All-in = 1.26%

Monitoring the plan

Once the 4 Buckets Income Strategy is in place and we have been chosen to serve as your wealth management team, our role has several additional responsibilities beyond management of your investments. First, we help clients stay committed to the strategy based on current needs. If needs have not changed, then outside influences whether they be stock market, political, or global should not cause deviation from the plan. If material changes develop for a client, then we revisit our 4 Buckets allocations and adjust accordingly. 

As time goes on there will be various tax and estate considerations along the way. How do you want assets transferred to beneficiaries? How will your spouse be taken care of in the event of your passing? What are income tax implications for you long term based on your current strategy? What are potential tax consequences for your heirs? We, along with local attorneys and accountants have the expertise to guide those decisions comprehensively for our clients.

Wealth Management: What Is It And Is It Worth Paying For?

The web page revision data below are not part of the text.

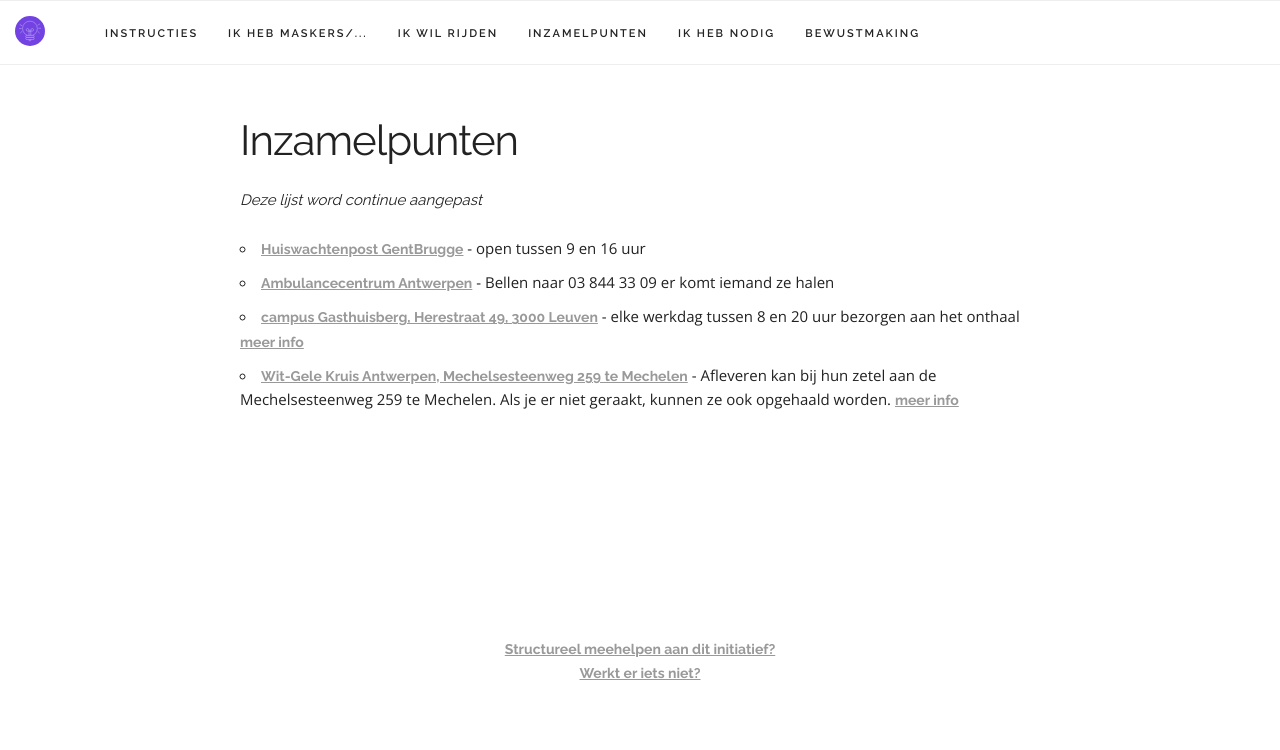
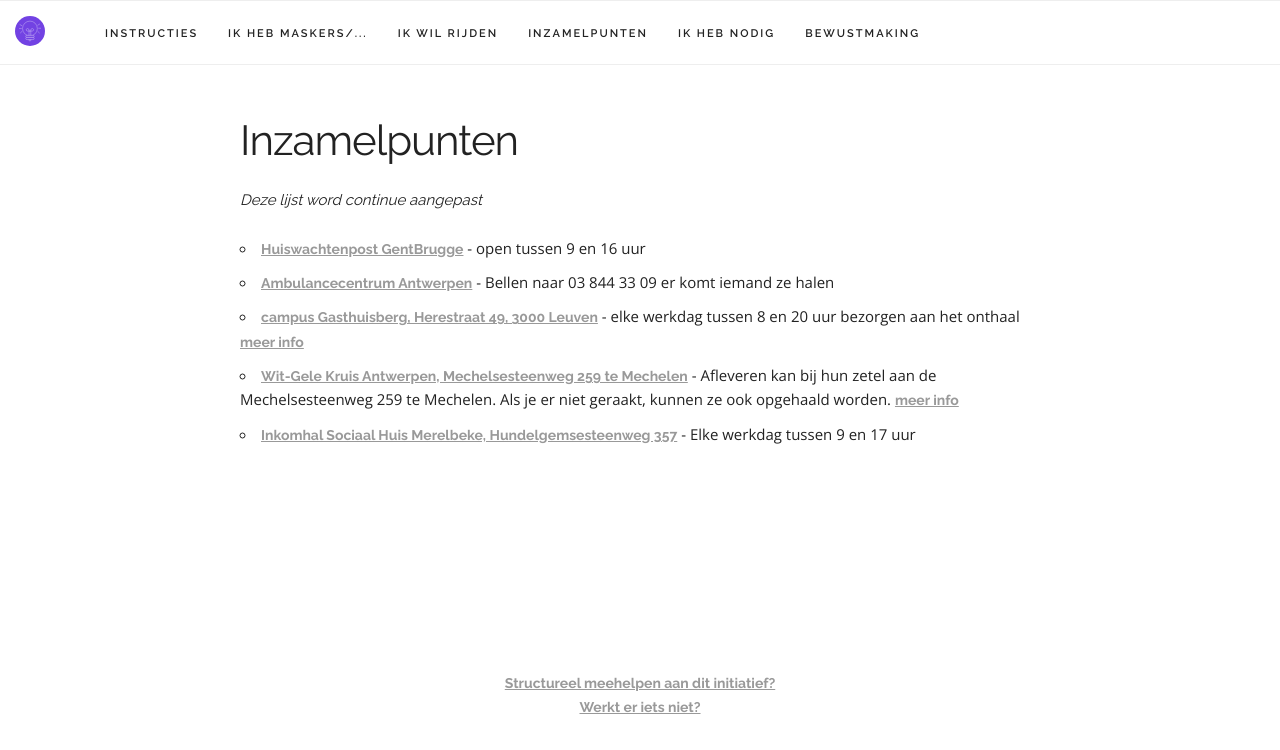
Before and after one commit to MakeInBelgium/coronadenktank, a React (Create React App) app: page /inzamelpunten in a window 1280 px wide. Shown: the top 750 px of the page. Built offline with nearby package versions, Linux system fonts and the light colour scheme.

Commit message:
Update InzamelPuntenComponent.jsx

```diff
--- a/src/components/InzamelPuntenComponent.jsx
+++ b/src/components/InzamelPuntenComponent.jsx
@@ -11,6 +11,7 @@
         <li><a href="https://www.facebook.com/AmbuAnt/posts/2782502748452773" target="_blanc">Ambulancecentrum Antwerpen</a> - Bellen naar 03 844 33 09 er komt iemand ze halen</li>
         <li><a href="https://www.uzleuven.be/nl/campus-gasthuisberg" target="_blanc">campus Gasthuisberg, Herestraat 49, 3000 Leuven</a> - elke werkdag tussen 8 en 20 uur bezorgen aan het onthaal <a target="_blanc" href="https://www.uzleuven.be/nl/nieuws/oproep-voor-mondmaskers">meer info</a></li>
         <li><a href="https://www.facebook.com/wgkantwerpen/" target="_blanc">Wit-Gele Kruis Antwerpen, Mechelsesteenweg 259 te Mechelen</a> - Afleveren kan bij hun zetel aan de Mechelsesteenweg 259 te Mechelen. Als je er niet geraakt, kunnen ze ook opgehaald worden. <a target="_blanc" href="https://www.facebook.com/madelinedestoffenmadam/posts/2379492858749612?comment_id=2379559045409660">meer info</a></li>
+        <li><a href="https://www.merelbeke.be/nieuws/medisch-beschermingsmateriaal-gezocht">Inkomhal Sociaal Huis Merelbeke, Hundelgemsesteenweg 357</a> - Elke werkdag tussen 9 en 17 uur</li>
       </ul>
     </>
   )
```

Should You Do It Yourself Instead?

Wealth Management: What Is It And Is It Worth Paying For?

With so much at stake, yes, you could do it yourself, but what would be the potential cost? Whether it is setbacks from poor investment decisions, ignorance of tax and estate law, or inadequate financial planning, there are many financial hazards out there.  Wealth management can help you avoid missteps so you can feel more confident about your entire financial picture and future.

Footnotes

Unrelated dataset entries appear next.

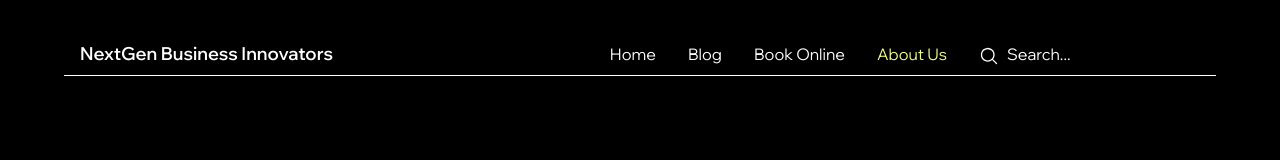
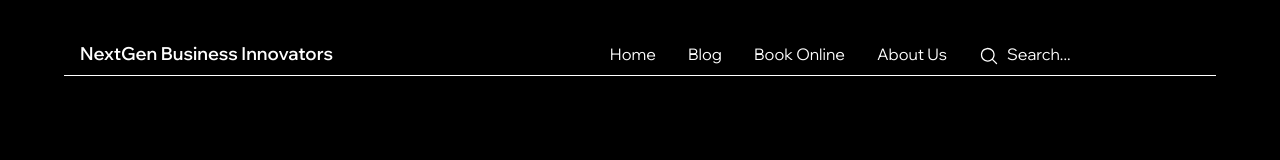
Before and after one commit to Alfred-Emmanuel/wix-site-clone, a Next.js app: page /pricing in a window 1280 px wide. Shown: the top 160 px of the page. Built offline with nearby package versions, Linux system fonts and the light colour scheme.

Commit message:
fixed navbar

```diff
--- a/app/components/Navbar.tsx
+++ b/app/components/Navbar.tsx
@@ -41,7 +41,7 @@ function Navbar() {
                         <Link href={'/bookings'} className={`${currentPath === '/bookings' ? 'text-[#EFFE8A]' : 'text-white hover:text-[#effe8a]'}`}>
                             Book Online
                         </Link>
-                        <Link href={'/about-us'} className={`${currentPath === '/pricing' ? 'text-[#EFFE8A]' : 'text-white hover:text-[#effe8a]'}`}>
+                        <Link href={'/about-us'} className={`${currentPath === '/about-us' ? 'text-[#EFFE8A]' : 'text-white hover:text-[#effe8a]'}`}>
                            About Us
                         </Link>
                         <div className="relative text-white hover:text-[#effe8a]">
--- a/app/page.tsx
+++ b/app/page.tsx
@@ -192,9 +192,9 @@ export default async function Home() {
                                 efficiency and market competitiveness. We offer customized solutions to address your company&apos;s strengths,
                                 weaknesses, and opportunities. With our help, you can keep your business competitive, successful, and growth-oriented.
                             </p>
-                            <button className="bg-[#effe8a] text-black self-start px-5 py-3 rounded-full border border-transparent transition-all duration-300 ease-in-out hover:bg-transparent hover:border-primary hover:text-primary">
+                            <Link href={"/about-us"} className="bg-[#effe8a] text-black self-start px-5 py-3 rounded-full border border-transparent transition-all duration-300 ease-in-out hover:bg-transparent hover:border-primary hover:text-primary">
                                 Learn More
-                            </button>
+                            </Link>
                         </div>
                     </div>
                 </WrapperContainer>
```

  1. https://reports.valuates.com/reports/ALLI-Manu-0S76/wealth-management
  2. https://www.pwc.com/ng/en/press-room/global-assets-under-management-set-to-rise.html
  3. Center on Budget and Policy Priorities “Top Ten Facts on Social Security.” https://www.cbpp.org/sites/default/files/atoms/files/8-8-16socsec.pdf
  4. Annuities are long-term, tax-deferred investment vehicles designed for retirement purposes. Guarantees are based on the claims-paying ability of the issuer. Withdrawals made prior to age 59½ are subject to a 10 percent IRS penalty tax, and surrender charges may apply. Gains from tax-deferred investments are taxable as ordinary income upon withdrawal. The investment returns and principal value of the available subaccount portfolios will fluctuate, so the value of an investor’s unit, when redeemed, may be worth more or less than the original value. Optional features available may involve additional fees.Ð_
  5. Exchange-traded funds (ETFs) are subject to market volatility, including the risks of their underlying investments. They are not individually redeemable from the fund and are bought and sold at the current market price, which may be above or below their net asset value.
  6. Diversification does not assure a profit or protect against loss in declining markets, and diversification cannotÐuarantee that any objective or goal will be achieved.Ð_
  7. ANNUAL FEE: PPS Custom Program (Transactions) Account clients will pay an annual management fee, as outlined in the blended fee schedule. The management fee is negotiable and billed quarterly, and, unless otherwise agreed, shall be based on the value of assets in the Account. In addition to the annual management fee, PPS Custom Program clients may pay transaction charges, administrative charges, and miscellaneous account fees and charges, as described in the Master Services Agreement (MSA) or PPS Client Agreement (as applicable) and Commonwealth’s ADV Part 2A Brochure.